- **Dataset items**:
______________________________
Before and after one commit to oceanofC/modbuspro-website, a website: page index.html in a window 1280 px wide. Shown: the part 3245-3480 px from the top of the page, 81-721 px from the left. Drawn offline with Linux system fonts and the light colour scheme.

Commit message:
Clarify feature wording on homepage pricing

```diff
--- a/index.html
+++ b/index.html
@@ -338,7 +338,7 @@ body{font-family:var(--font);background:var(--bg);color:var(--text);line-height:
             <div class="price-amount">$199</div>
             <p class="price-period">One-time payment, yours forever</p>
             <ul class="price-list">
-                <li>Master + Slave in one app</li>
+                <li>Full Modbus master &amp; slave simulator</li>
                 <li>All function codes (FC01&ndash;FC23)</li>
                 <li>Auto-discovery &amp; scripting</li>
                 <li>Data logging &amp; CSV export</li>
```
______________________________
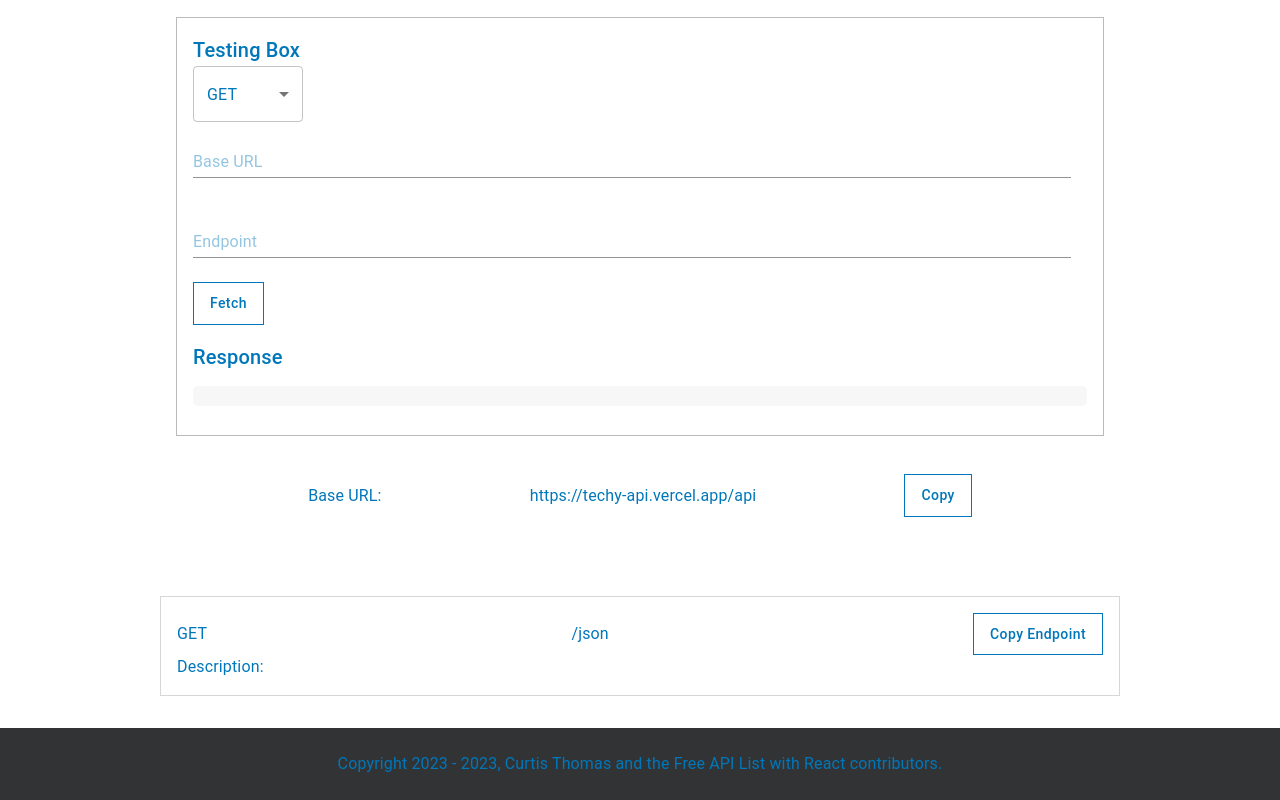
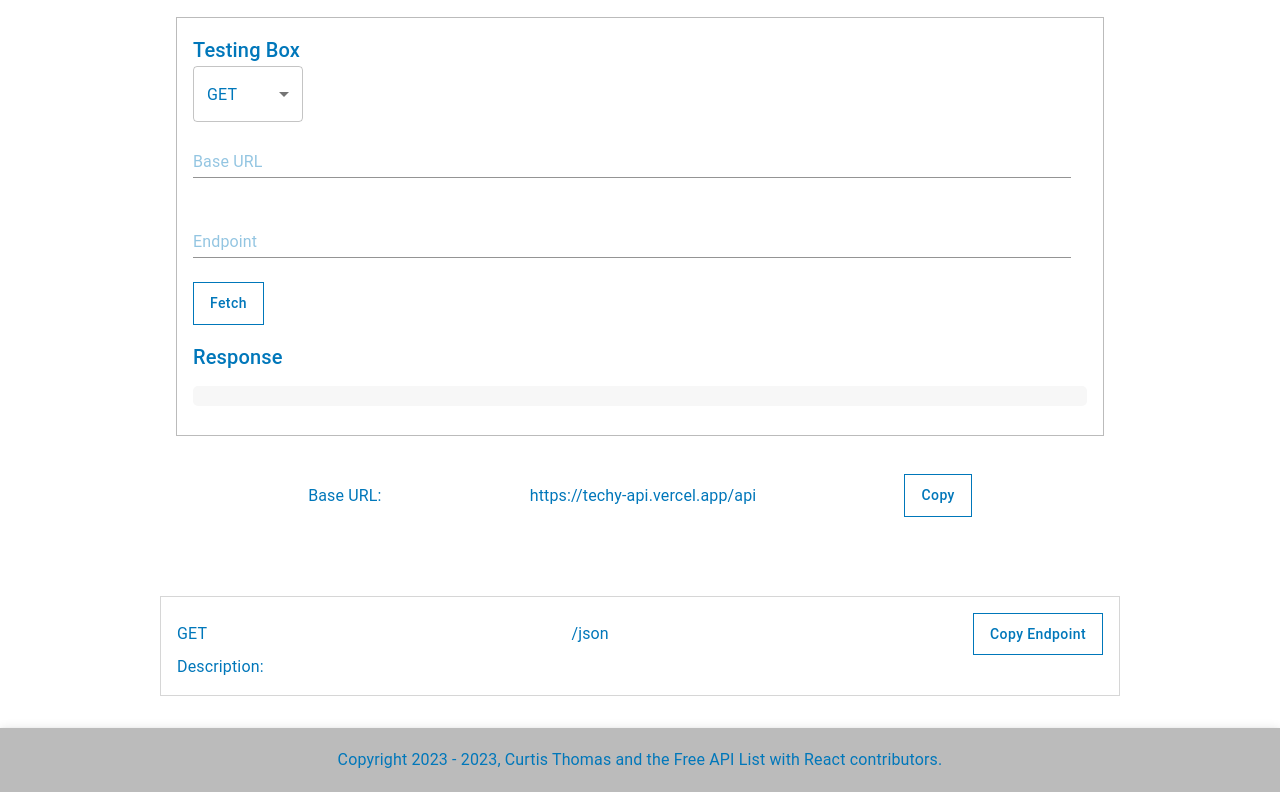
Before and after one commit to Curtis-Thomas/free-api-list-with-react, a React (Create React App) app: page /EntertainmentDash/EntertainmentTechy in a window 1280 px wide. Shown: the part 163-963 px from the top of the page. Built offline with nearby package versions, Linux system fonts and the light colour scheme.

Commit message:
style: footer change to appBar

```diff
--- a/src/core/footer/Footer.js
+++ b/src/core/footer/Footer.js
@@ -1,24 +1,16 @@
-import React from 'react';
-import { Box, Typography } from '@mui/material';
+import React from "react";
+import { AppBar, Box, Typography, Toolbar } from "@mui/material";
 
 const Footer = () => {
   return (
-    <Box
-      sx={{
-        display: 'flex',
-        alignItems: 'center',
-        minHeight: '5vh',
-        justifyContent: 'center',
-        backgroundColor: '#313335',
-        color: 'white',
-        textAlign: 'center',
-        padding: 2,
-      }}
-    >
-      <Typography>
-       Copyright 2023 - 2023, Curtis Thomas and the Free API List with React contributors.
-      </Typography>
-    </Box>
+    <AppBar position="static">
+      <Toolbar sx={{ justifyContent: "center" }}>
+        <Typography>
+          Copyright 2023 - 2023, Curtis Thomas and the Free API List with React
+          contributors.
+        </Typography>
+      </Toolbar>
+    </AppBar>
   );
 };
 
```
______________________________
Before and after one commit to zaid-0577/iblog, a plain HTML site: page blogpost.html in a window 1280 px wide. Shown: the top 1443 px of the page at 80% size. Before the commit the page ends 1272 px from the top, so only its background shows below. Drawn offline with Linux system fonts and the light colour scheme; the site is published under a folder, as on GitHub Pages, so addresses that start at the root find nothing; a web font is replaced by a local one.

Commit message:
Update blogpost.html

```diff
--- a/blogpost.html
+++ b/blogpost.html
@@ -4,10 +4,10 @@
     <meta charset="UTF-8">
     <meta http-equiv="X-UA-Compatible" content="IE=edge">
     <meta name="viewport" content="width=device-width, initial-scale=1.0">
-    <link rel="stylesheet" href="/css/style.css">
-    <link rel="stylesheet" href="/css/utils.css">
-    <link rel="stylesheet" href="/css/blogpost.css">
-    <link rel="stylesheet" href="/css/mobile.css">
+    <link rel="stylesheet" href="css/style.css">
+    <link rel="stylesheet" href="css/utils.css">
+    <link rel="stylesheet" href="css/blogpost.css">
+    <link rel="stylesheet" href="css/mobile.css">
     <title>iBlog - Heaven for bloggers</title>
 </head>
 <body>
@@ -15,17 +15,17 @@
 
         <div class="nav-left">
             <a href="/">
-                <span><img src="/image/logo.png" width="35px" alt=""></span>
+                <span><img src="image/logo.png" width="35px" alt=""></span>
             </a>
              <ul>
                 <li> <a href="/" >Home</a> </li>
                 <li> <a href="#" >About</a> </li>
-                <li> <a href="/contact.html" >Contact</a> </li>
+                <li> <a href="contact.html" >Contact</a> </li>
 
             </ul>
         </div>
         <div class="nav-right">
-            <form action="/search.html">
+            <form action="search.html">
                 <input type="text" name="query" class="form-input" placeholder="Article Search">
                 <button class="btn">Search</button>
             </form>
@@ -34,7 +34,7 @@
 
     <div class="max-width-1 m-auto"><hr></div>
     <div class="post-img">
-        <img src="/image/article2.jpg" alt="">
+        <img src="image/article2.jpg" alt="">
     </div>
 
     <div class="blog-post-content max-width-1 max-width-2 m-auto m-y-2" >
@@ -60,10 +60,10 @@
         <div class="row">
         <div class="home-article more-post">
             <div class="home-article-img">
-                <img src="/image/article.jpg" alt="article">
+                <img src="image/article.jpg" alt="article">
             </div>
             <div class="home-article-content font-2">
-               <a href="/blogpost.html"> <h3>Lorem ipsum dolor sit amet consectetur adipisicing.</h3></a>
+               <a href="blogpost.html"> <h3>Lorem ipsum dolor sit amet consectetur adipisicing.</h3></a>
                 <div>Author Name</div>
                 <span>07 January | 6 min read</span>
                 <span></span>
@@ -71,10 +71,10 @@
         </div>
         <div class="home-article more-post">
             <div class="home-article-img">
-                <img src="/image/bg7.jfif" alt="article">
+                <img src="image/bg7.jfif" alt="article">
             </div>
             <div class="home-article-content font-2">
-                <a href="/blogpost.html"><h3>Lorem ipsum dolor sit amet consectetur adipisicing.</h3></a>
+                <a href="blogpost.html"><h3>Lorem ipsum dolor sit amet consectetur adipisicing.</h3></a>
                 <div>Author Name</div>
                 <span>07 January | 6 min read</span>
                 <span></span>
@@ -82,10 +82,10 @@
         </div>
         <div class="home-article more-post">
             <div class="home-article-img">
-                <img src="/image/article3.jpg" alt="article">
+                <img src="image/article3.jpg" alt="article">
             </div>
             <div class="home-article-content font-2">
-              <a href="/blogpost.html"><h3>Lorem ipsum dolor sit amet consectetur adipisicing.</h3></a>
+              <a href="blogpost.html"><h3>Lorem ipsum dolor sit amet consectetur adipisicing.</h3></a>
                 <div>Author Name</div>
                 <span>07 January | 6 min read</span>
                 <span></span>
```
______________________________
- **Task goal**:
After identifying the lines above that contain "adipisicing", copy each one.

- **Worked solution**:
-               <a href="/blogpost.html"> <h3>Lorem ipsum dolor sit amet consectetur adipisicing.</h3></a>
+               <a href="blogpost.html"> <h3>Lorem ipsum dolor sit amet consectetur adipisicing.</h3></a>
-                <a href="/blogpost.html"><h3>Lorem ipsum dolor sit amet consectetur adipisicing.</h3></a>
+                <a href="blogpost.html"><h3>Lorem ipsum dolor sit amet consectetur adipisicing.</h3></a>
-              <a href="/blogpost.html"><h3>Lorem ipsum dolor sit amet consectetur adipisicing.</h3></a>
+              <a href="blogpost.html"><h3>Lorem ipsum dolor sit amet consectetur adipisicing.</h3></a>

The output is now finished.